Free, public areas will make the Obama Presidential Center a welcome space to catch up with an old friend or wind down with a good book. A new branch of the Chicago Public Library will offer young people a place to learn about history, while leadership trainings hosted in the Forum building will help them make it. And a playground and outdoor space unlike any in Chicago will offer children a chance to get active and let their imaginations soar.
And we’re building the Obama Presidential Center for our community, with our community—a place with global reach and local roots. Since we first announced the Center, we’ve sought out feedback from our neighbors to help shape the Center’s design, location, and architecture. And we’ve partnered with the Lakeside Alliance, a joint venture of five construction firms, four of which are local and minority-owned, to help construct it.
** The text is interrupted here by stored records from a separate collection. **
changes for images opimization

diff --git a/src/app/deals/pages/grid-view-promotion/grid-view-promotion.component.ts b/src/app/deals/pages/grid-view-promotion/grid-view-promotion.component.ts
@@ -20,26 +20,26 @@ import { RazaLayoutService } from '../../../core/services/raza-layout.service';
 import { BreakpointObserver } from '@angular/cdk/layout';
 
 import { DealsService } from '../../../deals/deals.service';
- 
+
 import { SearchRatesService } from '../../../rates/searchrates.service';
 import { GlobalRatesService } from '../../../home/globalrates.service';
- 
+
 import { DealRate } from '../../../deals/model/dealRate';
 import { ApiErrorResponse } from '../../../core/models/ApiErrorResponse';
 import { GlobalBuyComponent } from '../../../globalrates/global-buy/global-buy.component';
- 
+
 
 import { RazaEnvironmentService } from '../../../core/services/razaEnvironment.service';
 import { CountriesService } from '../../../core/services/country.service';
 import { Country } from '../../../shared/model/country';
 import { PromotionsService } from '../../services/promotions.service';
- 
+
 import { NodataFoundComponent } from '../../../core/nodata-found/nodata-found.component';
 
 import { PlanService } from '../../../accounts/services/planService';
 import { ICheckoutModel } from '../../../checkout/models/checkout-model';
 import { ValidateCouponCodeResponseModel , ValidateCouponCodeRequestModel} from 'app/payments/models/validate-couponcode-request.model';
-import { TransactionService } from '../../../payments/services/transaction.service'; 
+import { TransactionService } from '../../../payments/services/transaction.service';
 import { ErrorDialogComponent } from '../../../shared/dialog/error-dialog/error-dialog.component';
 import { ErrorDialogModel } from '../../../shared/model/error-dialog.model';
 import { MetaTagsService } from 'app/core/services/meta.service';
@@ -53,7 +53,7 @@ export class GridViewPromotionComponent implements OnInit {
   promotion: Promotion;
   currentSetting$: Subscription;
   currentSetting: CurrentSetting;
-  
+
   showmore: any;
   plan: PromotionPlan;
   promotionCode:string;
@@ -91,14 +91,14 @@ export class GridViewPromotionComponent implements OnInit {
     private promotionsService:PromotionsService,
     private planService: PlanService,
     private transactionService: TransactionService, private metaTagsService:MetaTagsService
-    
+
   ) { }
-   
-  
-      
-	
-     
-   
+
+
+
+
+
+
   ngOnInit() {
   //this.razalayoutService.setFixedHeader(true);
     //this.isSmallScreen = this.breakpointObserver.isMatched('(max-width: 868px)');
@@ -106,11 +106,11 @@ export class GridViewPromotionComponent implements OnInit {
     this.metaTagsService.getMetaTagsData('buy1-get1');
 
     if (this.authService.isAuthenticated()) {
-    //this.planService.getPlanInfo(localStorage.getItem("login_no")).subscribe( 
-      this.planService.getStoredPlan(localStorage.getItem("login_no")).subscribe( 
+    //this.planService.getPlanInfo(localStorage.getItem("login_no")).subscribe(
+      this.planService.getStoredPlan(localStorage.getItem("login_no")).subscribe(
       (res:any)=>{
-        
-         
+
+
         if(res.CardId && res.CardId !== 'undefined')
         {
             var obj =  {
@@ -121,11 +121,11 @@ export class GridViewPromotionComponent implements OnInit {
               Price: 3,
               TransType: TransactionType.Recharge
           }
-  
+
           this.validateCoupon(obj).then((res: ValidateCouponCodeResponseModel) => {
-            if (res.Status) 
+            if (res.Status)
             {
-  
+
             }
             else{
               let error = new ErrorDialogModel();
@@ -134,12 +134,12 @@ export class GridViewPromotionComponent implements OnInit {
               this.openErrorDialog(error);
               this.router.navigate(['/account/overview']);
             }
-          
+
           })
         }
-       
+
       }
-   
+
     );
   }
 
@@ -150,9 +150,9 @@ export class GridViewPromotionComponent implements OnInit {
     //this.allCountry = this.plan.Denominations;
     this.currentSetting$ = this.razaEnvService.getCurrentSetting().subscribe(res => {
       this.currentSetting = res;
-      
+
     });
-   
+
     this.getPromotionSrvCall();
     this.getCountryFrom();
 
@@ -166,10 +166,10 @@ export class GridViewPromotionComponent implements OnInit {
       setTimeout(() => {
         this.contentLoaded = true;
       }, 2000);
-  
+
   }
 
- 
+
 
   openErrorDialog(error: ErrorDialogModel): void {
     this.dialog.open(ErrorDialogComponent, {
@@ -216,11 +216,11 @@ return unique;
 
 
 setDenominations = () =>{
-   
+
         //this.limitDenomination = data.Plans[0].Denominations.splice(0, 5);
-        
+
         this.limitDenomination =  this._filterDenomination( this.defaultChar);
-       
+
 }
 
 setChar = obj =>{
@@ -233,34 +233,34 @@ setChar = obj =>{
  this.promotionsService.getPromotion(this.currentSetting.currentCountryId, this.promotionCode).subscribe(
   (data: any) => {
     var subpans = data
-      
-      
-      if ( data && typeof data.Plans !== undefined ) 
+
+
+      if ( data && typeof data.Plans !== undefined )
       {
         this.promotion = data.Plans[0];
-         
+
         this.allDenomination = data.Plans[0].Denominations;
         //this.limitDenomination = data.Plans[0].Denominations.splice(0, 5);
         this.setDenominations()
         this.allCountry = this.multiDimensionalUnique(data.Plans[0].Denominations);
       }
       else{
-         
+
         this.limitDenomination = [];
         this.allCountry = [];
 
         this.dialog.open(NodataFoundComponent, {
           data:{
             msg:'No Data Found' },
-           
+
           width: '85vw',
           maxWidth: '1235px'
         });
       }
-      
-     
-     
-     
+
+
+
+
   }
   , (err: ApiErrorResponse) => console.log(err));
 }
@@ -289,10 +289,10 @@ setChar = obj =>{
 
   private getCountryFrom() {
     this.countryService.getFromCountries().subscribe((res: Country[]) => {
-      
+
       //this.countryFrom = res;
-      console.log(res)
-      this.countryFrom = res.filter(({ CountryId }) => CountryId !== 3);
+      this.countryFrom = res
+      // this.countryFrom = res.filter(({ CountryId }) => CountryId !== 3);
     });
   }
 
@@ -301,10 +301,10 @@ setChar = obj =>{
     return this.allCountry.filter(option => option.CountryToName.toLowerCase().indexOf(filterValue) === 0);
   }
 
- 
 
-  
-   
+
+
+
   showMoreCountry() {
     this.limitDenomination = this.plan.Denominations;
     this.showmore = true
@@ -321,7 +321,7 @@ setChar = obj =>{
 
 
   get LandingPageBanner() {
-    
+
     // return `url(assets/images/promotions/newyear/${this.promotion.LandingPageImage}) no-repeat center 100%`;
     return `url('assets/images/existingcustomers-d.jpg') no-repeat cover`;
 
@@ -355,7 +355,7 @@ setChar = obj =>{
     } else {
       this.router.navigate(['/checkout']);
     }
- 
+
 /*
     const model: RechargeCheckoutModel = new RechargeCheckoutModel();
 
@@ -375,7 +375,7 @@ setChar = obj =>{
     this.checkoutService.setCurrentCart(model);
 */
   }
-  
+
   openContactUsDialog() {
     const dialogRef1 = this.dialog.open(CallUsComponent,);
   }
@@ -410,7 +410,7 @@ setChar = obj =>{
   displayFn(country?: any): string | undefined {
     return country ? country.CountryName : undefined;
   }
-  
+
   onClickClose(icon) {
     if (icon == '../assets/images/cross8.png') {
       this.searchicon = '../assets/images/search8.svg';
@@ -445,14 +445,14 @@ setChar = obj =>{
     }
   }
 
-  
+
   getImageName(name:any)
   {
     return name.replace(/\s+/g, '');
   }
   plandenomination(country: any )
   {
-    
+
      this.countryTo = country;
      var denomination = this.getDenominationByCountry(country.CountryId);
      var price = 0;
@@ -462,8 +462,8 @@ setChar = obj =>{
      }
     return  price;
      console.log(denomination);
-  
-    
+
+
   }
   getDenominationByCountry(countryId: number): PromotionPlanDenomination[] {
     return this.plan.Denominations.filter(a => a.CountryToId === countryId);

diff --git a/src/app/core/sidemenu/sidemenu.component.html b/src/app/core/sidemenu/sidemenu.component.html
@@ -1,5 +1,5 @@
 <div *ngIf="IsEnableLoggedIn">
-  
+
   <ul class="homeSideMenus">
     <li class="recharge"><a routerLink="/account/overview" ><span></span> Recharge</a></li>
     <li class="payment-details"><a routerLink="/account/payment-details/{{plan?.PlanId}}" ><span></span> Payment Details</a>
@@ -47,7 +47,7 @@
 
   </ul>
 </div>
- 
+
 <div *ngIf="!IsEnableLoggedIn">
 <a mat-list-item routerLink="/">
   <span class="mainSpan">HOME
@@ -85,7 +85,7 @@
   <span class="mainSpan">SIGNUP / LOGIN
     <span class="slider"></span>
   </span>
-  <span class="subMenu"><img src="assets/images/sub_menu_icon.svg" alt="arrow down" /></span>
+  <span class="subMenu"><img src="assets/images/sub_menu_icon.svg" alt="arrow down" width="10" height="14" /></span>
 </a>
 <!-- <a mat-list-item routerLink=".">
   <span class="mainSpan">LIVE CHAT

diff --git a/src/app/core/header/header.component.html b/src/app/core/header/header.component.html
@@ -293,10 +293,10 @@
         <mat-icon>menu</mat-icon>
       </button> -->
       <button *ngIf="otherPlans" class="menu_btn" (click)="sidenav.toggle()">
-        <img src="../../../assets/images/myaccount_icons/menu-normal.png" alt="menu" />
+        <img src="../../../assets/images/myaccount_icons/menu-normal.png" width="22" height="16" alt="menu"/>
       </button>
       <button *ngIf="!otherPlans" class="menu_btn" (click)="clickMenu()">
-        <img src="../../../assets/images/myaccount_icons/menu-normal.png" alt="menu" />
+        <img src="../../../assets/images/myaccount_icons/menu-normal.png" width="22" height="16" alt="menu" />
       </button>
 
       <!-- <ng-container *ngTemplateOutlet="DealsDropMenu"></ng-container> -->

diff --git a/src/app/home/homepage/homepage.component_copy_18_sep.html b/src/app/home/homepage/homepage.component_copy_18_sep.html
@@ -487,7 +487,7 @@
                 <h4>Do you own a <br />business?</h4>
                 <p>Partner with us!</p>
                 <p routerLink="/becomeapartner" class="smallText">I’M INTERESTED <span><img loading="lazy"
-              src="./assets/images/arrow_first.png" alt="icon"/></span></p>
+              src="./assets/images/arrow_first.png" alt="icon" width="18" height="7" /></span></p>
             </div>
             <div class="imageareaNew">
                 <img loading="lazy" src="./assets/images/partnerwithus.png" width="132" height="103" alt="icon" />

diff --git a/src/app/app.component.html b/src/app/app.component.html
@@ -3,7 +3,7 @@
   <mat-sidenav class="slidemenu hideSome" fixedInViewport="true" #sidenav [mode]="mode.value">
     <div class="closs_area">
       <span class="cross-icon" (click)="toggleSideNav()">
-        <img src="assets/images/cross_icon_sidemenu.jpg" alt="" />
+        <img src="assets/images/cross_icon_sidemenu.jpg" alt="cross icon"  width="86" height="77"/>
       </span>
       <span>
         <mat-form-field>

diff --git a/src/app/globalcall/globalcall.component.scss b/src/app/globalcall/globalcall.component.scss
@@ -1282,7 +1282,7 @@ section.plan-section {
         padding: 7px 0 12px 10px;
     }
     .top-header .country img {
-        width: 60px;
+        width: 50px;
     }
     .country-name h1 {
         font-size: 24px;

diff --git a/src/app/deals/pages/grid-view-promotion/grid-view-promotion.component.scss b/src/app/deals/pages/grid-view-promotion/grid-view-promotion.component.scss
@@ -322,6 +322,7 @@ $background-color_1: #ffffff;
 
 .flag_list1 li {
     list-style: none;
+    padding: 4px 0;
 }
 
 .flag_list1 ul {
Chicago’s South Side has always been full of potential. It’s time it was met with opportunity.
When we first started thinking about what the Obama Presidential Center could be, one thing was clear: It should invest back into the community that gave President and Mrs. Obama so much. With the help of our community, we can write a new chapter for the South Side of Chicago—one that focuses on the region’s strengths rather than its deficits.
Through our commitment to working with local and diverse vendors and the economic activity the Center will bring to the South Side of Chicago, we can help drive an economic revival that’s bigger than one project or one neighborhood, tying together every part of the regional economy.
Our investment in the community has already begun. To date, we’ve spent nearly $18 million with diverse vendors on the creation of the Obama Presidential Center, with $16 million invested in Chicago-based businesses. When the Obama Presidential Center doors open, it’s projected to generate over $3 billion of new economic activity over ten years across the city.